For Bloomberg to achieve 270 electoral votes in November, he would essentially have to supplant the Democratic nominee. Bloomberg’s strength would come in states like Democratic-leaning California and New York, not the GOP-dominated states of the South and West. That means creating a two-way contest with the Democratic ticket essentially pushed into a position of irrelevance — either that, or an election that could be decided in the House of Representatives.

Hmm, Bloomberg would certainly pull lots of potential Republican votes too, so I’m unclear on why the Democratic candidate would be irrelevant. But with a major third party candidate, the entire dynamics of the election would change. It would no longer be the tiresome ritual of two parties mud-slinging at each other.

If you then factor in a probable Green Party run by Cynthia McKinney and quite possible third party run by Ron Paul (who has specifically not ruled it out), you get the Republican and Democratic candidates, Bloomberg who says he will run right down the middle, and highly visible third party runs on both the Right and the Left.

If this happens, it will be an election unlike any we’ve had. With five prominent candidates, triangulation and the usual political machinations would be nigh on impossible. Rather than the standard slime-the-other-side approach. Campaign strategies would become so convoluted that they’d look like the image to this post.
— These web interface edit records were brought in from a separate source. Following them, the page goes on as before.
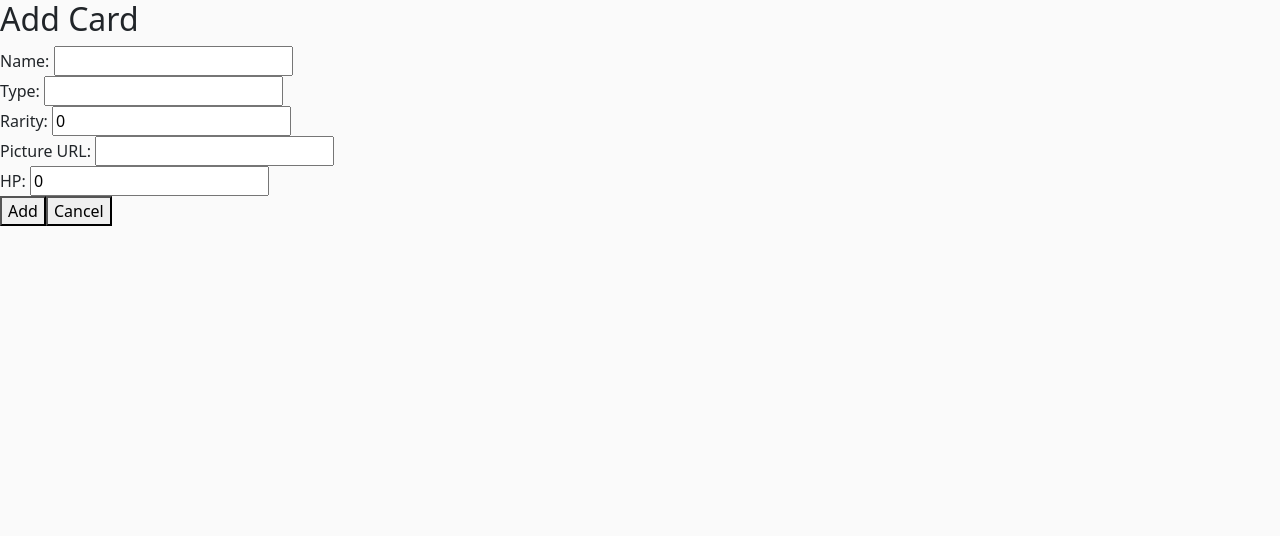
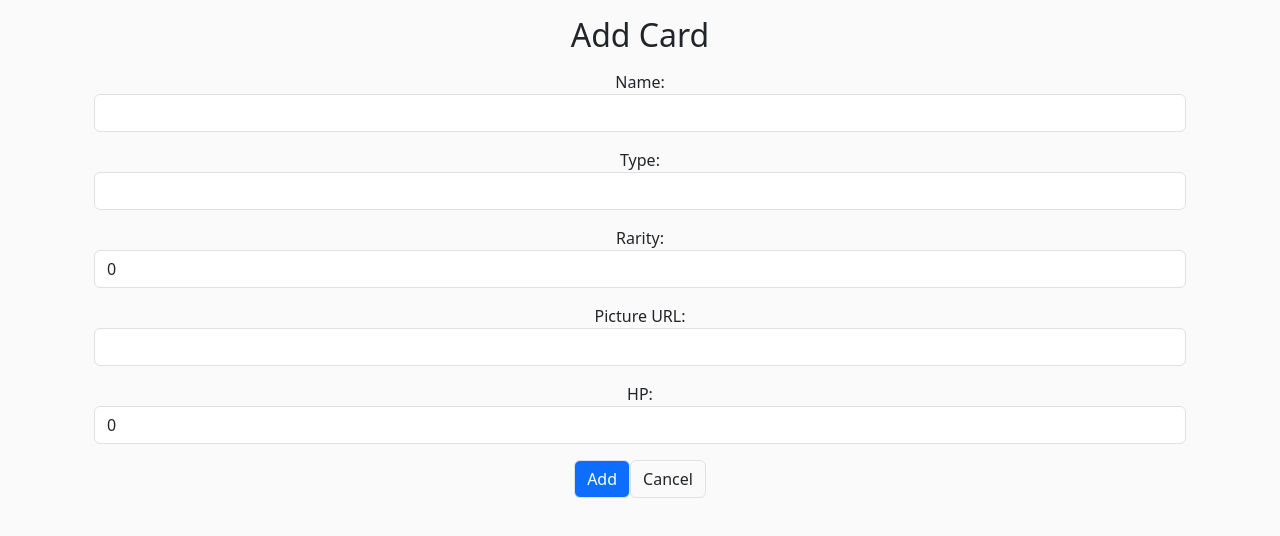
Before and after one commit to lamdevin/pokemon-card-client, an Angular app: page /add in a window 1280 px wide. Shown: the top 536 px of the page. Built offline with nearby package versions, Linux system fonts and the light colour scheme.

Commit message:
Add styling to Card Form Component

```diff
--- a/src/app/components/card-form/card-form.component.html
+++ b/src/app/components/card-form/card-form.component.html
@@ -1,13 +1,30 @@
-<h2>{{ isEdit ? 'Edit' : 'Add' }} Card</h2>
+<div class="container p-3 text-center">
+  <h2 class="h2">{{ isEdit ? 'Edit' : 'Add' }} Card</h2>
 
-<form (ngSubmit)="onSubmit()">
-  <label>Name: <input [(ngModel)]="card.name" name="name"></label><br>
-  <label>Type: <input [(ngModel)]="card.type" name="type"></label><br>
-  <label>Rarity: <input type="number" [(ngModel)]="card.rarity" name="rarity"></label><br>
-  <label>Picture URL: <input type="url" [(ngModel)]="card.picture_url" name="picture_url"></label><br>
-  <label>HP: <input type="number" [(ngModel)]="card.hp" name="hp"></label><br>
-
-
-  <button type="submit">{{ isEdit ? 'Update' : 'Add' }}</button>
-  <button type="button" routerLink="/">Cancel</button>
-</form>
+  <form class="form-horizontal" (ngSubmit)="onSubmit()">
+    <div class="form-group p-2">
+      <label class="control-label col-sm-2">Name:</label>
+      <input class="form-control" [(ngModel)]="card.name" name="name">
+    </div>
+    <div class="form-group p-2">
+      <label class="control-label col-sm-2">Type: </label>
+      <input class="form-control" [(ngModel)]="card.type" name="type">
+    </div>
+    <div class="form-group p-2">
+      <label class="control-label col-sm-2">Rarity: </label>
+      <input class="form-control" type="number" [(ngModel)]="card.rarity" name="rarity">
+    </div>
+    <div class="form-group p-2">
+      <label class="control-label col-sm-2">Picture URL: </label>
+      <input class="form-control" type="url" [(ngModel)]="card.picture_url" name="picture_url">
+    </div>
+    <div class="form-group p-2">
+      <label class="control-label col-sm-2">HP: </label>
+      <input class="form-control" type="number" [(ngModel)]="card.hp" name="hp">
+    </div>
+    <div class="form-group p-2">
+        <button class="btn btn-primary border" type="submit">{{ isEdit ? 'Update' : 'Add' }}</button>
+        <button class="btn btn-default border" routerLink="/">Cancel</button>
+    </div>
+  </form>
+</div>
```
Perhaps the thought of such convoluted tactics will inspire them to talk about the issues as a way of differentiating themselves from the other candidates. It could happen.